User interface change data
▼▼▼

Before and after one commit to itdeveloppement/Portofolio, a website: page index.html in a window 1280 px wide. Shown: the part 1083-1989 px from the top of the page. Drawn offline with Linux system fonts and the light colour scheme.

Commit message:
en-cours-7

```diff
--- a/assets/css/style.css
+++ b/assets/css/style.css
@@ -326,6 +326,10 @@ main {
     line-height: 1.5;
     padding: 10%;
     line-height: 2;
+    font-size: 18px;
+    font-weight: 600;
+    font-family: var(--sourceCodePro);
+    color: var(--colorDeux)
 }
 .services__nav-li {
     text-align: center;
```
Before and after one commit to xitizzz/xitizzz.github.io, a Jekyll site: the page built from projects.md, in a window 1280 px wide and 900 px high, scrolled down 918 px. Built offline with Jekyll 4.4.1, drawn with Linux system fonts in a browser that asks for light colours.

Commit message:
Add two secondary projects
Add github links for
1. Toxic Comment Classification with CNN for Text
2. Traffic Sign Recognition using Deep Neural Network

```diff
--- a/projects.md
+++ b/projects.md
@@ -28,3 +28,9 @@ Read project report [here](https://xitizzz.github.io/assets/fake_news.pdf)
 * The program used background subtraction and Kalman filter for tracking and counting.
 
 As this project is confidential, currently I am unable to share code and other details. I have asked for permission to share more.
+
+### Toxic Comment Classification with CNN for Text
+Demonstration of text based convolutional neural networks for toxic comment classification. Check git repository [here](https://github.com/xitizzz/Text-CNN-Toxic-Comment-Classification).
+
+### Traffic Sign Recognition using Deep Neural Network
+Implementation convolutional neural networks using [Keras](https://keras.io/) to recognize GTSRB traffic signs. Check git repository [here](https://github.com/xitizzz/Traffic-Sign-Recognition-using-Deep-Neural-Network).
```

▲▲▲

*Exercise goal:* Using the records above, state how many lines contain "github"; a single number is the whole answer.

*Response:* 5